• _WORKING DATA_
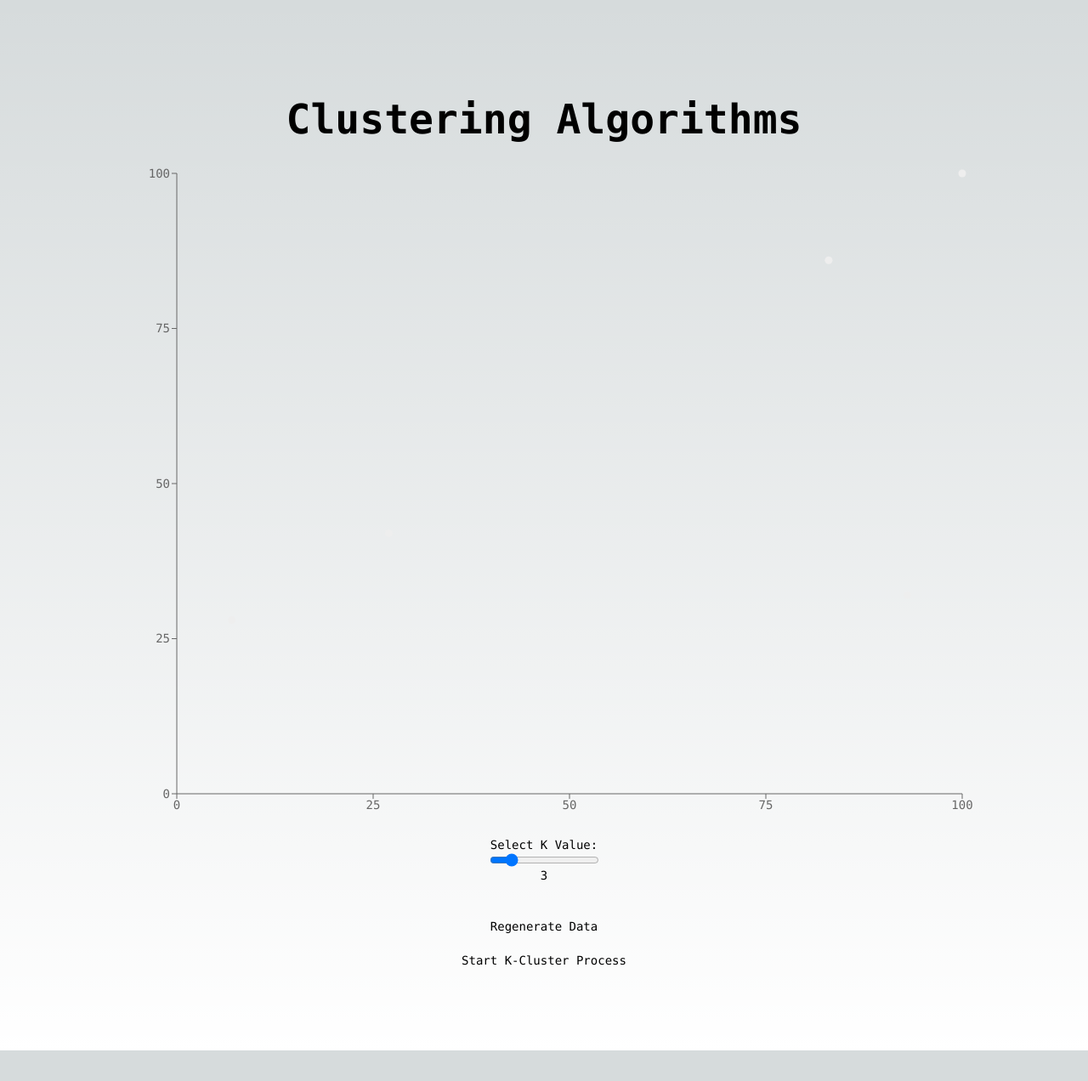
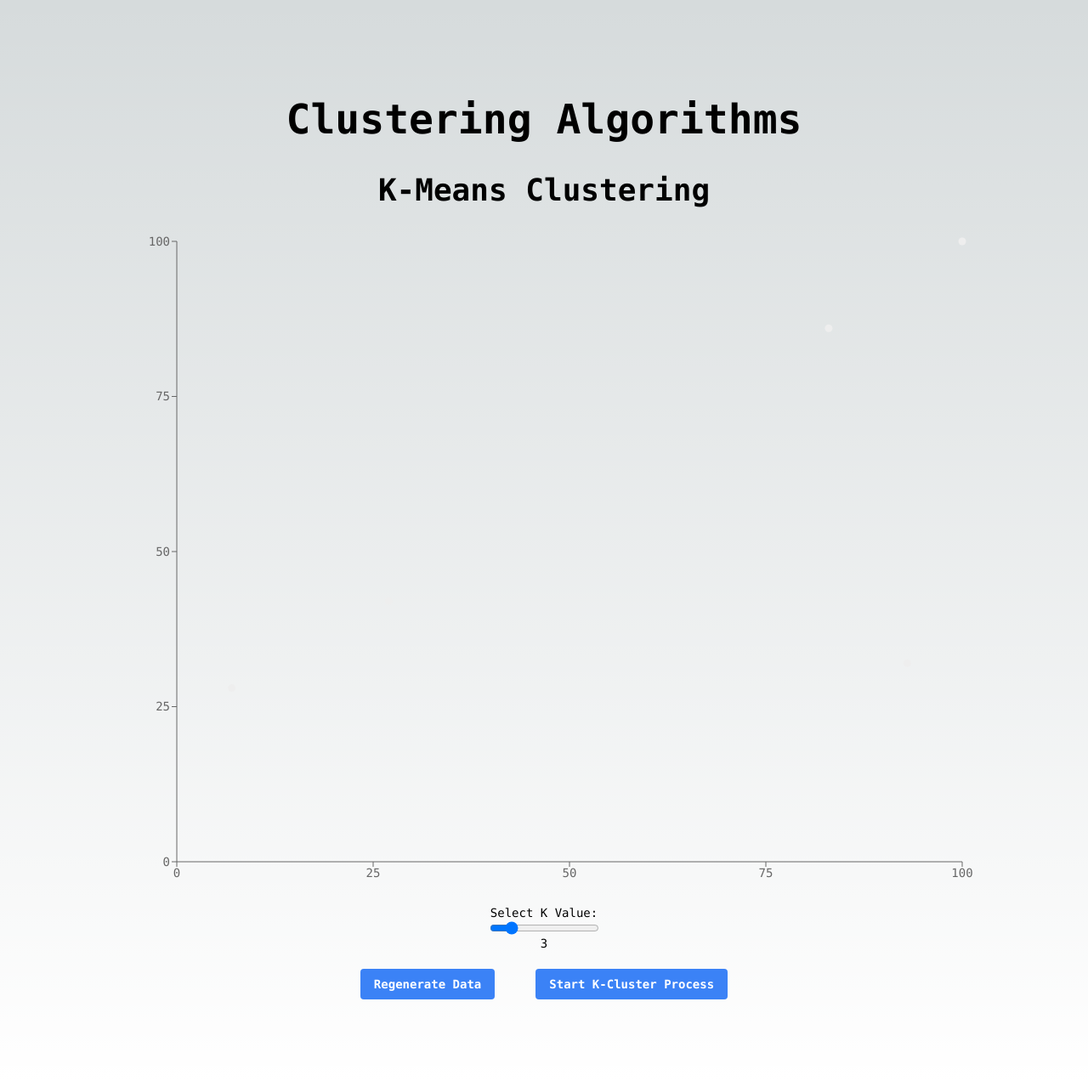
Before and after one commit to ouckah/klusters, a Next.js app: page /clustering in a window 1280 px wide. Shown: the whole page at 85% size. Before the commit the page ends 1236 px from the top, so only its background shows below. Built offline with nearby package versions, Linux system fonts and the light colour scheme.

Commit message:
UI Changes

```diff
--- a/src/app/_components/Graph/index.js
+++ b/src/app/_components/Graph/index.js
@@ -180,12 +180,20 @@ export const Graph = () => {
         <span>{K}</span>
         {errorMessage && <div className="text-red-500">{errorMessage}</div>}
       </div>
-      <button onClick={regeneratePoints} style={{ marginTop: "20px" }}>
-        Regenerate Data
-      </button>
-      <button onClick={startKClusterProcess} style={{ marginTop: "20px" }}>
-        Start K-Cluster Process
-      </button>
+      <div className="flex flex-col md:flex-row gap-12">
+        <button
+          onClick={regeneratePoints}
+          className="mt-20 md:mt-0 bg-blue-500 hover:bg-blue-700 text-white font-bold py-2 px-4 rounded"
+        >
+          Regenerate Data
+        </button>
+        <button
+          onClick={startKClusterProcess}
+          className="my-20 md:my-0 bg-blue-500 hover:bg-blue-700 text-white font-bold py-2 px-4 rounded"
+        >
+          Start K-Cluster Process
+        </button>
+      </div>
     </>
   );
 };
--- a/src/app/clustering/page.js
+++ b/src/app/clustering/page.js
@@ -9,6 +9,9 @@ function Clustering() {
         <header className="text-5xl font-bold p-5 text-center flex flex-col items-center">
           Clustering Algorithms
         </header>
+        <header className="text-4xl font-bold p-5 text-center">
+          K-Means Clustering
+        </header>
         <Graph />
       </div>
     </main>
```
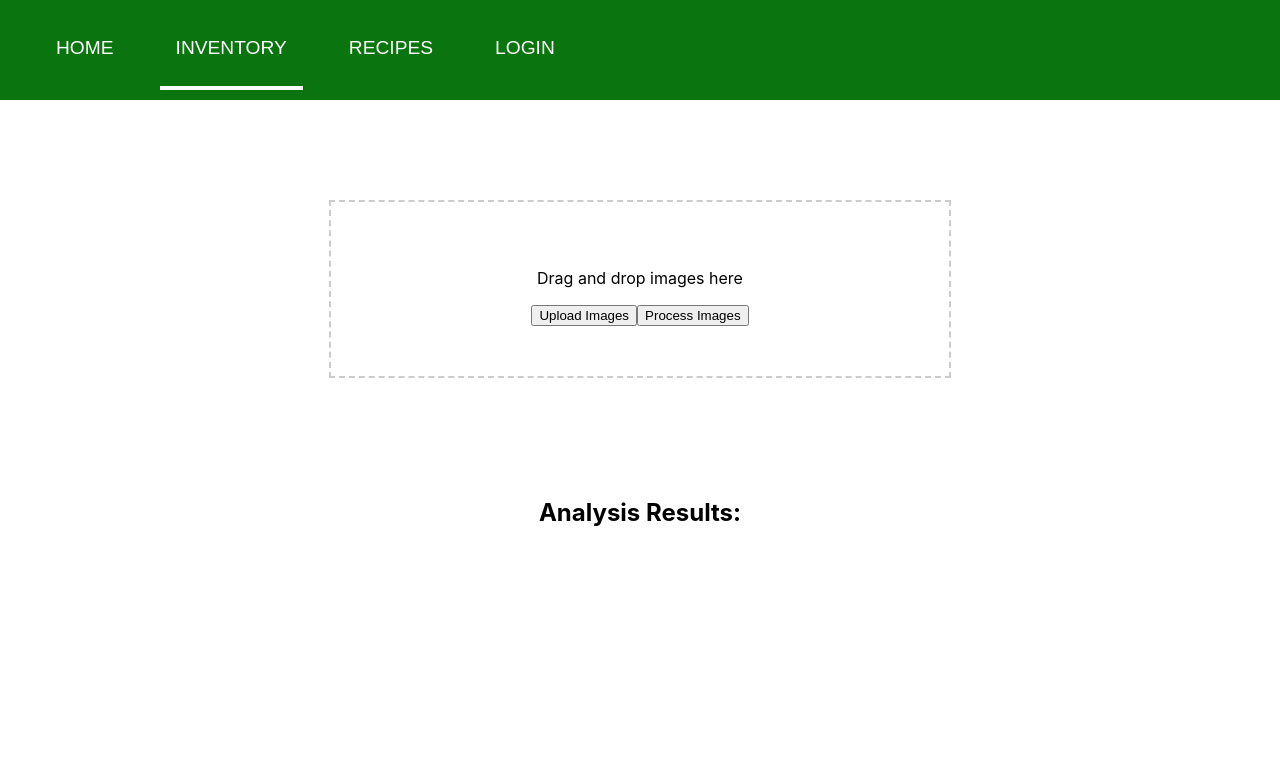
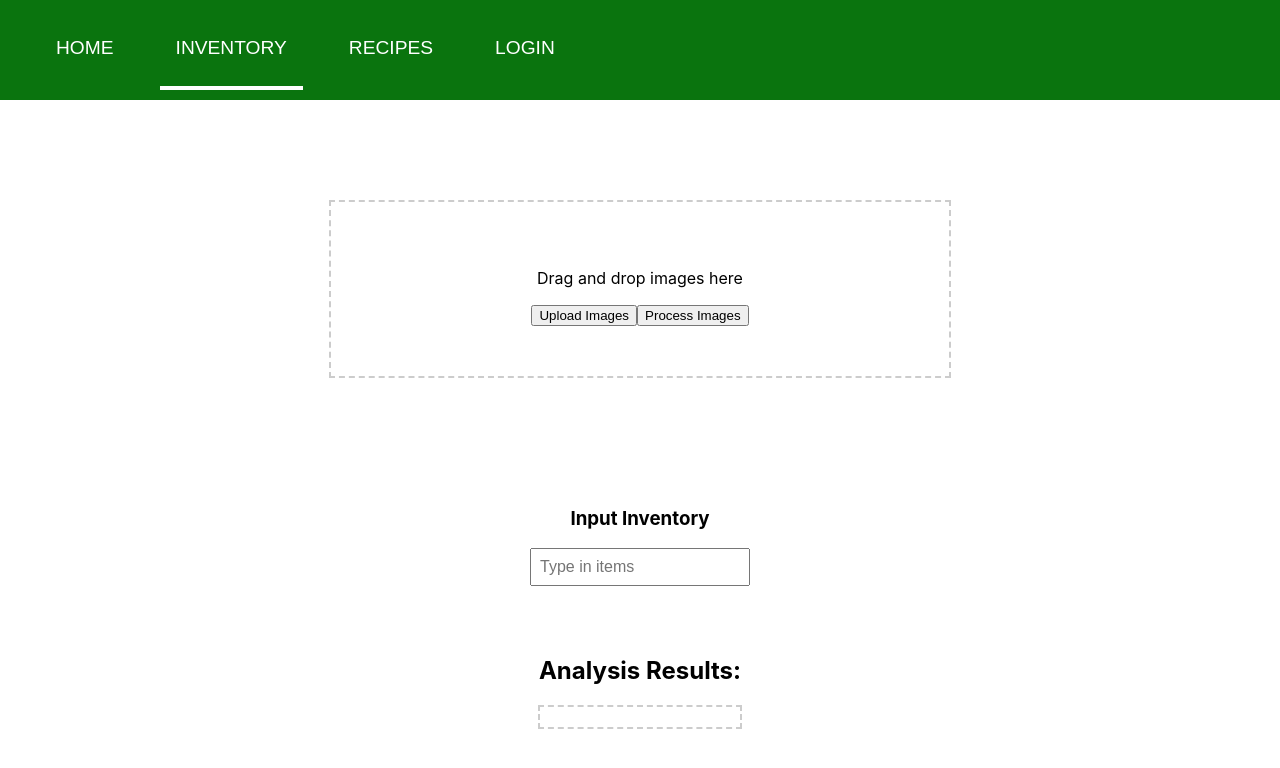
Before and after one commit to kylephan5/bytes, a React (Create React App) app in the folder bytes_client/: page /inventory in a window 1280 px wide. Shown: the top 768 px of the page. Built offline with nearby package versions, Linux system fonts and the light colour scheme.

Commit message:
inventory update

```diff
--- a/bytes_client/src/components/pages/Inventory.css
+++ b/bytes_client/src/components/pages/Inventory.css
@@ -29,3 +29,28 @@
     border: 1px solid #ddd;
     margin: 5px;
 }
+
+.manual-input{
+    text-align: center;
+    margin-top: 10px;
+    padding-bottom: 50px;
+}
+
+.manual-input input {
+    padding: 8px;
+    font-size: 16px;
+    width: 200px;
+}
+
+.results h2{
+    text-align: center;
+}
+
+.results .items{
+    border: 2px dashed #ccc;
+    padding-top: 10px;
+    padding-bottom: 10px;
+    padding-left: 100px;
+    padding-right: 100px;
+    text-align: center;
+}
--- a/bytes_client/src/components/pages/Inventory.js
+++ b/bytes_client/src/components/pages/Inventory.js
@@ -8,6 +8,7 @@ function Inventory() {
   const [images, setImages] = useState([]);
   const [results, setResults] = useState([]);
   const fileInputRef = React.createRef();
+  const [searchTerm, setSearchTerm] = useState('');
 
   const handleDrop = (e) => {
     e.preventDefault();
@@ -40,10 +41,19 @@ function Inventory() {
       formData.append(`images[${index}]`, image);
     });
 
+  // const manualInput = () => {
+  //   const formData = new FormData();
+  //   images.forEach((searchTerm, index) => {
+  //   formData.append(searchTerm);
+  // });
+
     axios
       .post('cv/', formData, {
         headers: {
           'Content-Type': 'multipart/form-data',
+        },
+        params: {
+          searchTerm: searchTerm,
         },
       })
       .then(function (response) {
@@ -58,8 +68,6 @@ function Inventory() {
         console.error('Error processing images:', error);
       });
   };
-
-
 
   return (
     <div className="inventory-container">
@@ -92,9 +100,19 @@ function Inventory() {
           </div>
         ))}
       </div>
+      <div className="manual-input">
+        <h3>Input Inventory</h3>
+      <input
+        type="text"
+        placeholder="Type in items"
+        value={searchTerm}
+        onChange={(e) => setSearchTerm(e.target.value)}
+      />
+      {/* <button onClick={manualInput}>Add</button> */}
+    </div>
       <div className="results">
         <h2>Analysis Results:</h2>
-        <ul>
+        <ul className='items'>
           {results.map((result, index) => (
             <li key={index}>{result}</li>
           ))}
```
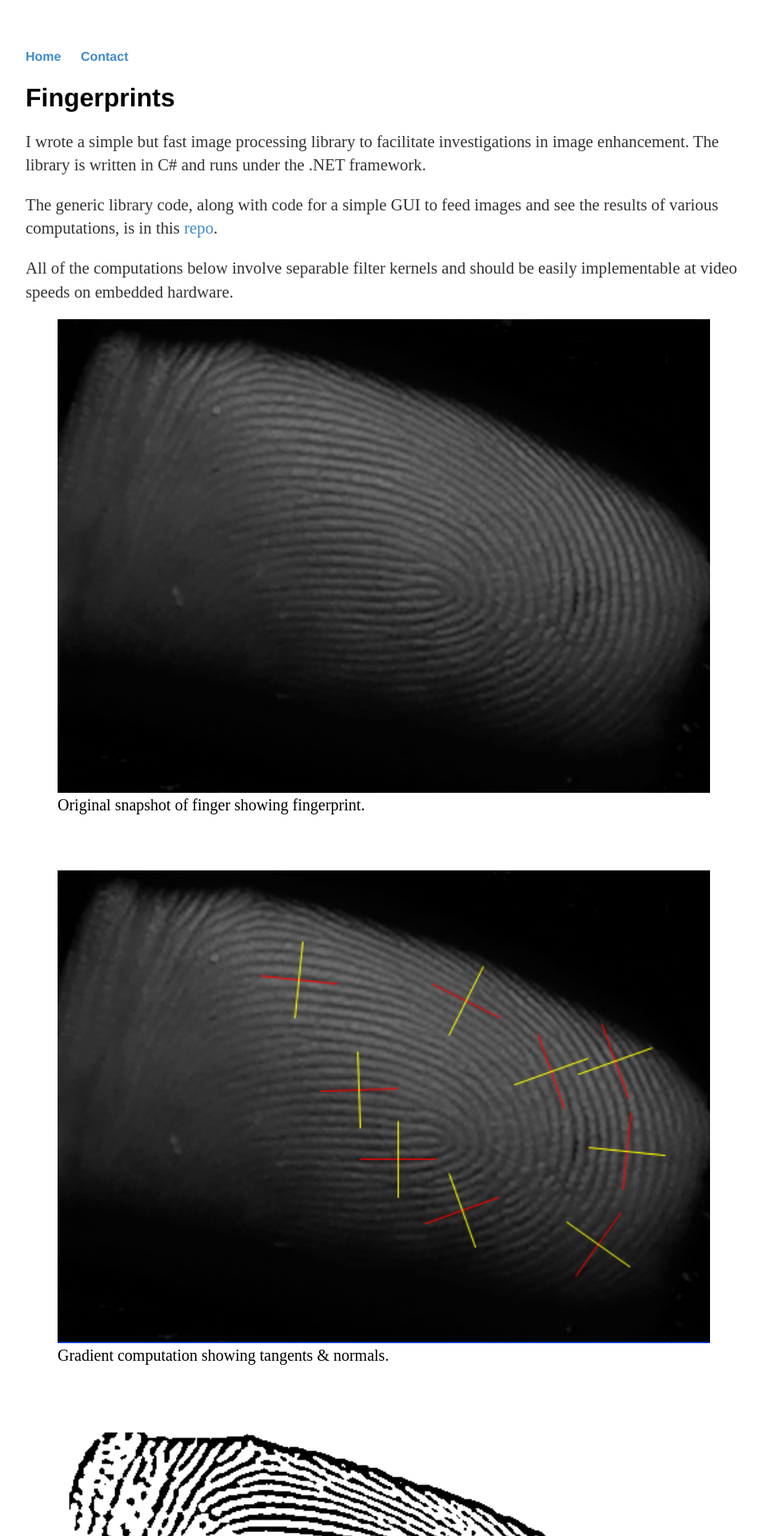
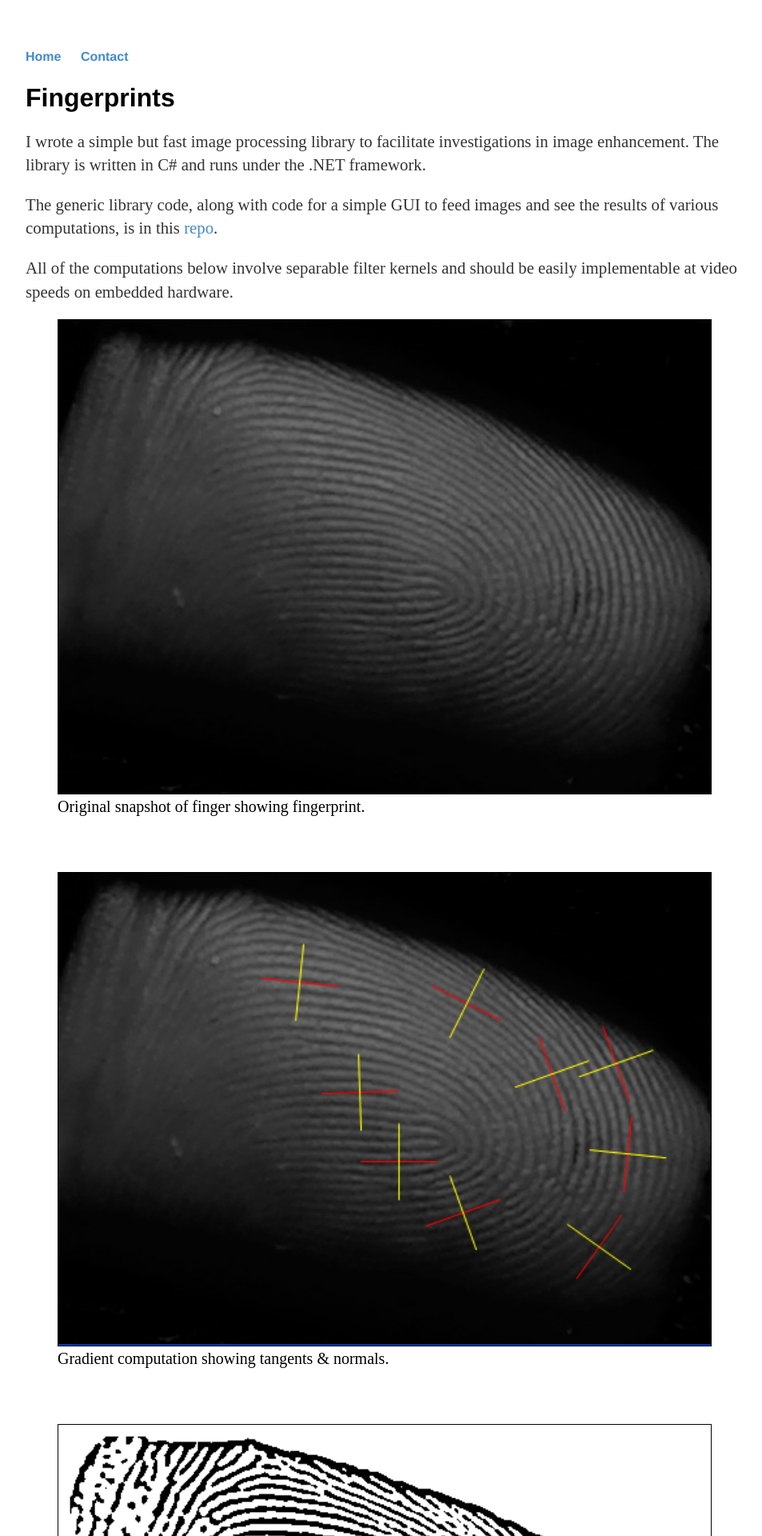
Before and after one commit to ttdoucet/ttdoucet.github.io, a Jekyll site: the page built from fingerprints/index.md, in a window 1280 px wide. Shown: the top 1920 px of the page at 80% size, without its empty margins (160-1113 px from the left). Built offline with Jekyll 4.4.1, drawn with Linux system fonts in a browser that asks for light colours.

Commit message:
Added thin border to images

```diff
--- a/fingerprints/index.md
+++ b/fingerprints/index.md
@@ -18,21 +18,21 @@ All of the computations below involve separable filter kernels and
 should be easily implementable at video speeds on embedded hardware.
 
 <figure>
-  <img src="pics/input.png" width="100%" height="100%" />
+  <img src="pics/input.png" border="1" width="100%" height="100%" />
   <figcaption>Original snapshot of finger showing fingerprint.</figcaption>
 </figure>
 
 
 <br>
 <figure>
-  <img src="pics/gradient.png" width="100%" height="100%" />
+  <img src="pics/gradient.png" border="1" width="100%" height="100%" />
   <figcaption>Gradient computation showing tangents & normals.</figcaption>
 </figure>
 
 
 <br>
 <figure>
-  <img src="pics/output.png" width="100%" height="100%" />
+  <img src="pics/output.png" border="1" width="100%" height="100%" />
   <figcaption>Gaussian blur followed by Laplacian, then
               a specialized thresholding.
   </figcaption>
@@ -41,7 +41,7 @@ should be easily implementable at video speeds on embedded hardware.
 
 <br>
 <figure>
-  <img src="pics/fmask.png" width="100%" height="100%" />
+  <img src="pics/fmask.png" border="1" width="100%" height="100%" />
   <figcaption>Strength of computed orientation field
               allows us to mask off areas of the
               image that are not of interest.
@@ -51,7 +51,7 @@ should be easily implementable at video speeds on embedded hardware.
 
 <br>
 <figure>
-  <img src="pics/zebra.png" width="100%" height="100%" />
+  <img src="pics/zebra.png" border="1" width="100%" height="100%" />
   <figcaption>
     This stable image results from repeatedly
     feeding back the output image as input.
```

• _WORK REQUIRED_
Wherever the string "width" appears in the data above, report the whole line.

• _EXERCISE RESULT_
+    width: 200px;
-  <img src="pics/input.png" width="100%" height="100%" />
+  <img src="pics/input.png" border="1" width="100%" height="100%" />
-  <img src="pics/gradient.png" width="100%" height="100%" />
+  <img src="pics/gradient.png" border="1" width="100%" height="100%" />
-  <img src="pics/output.png" width="100%" height="100%" />
+  <img src="pics/output.png" border="1" width="100%" height="100%" />
-  <img src="pics/fmask.png" width="100%" height="100%" />
+  <img src="pics/fmask.png" border="1" width="100%" height="100%" />
-  <img src="pics/zebra.png" width="100%" height="100%" />
+  <img src="pics/zebra.png" border="1" width="100%" height="100%" />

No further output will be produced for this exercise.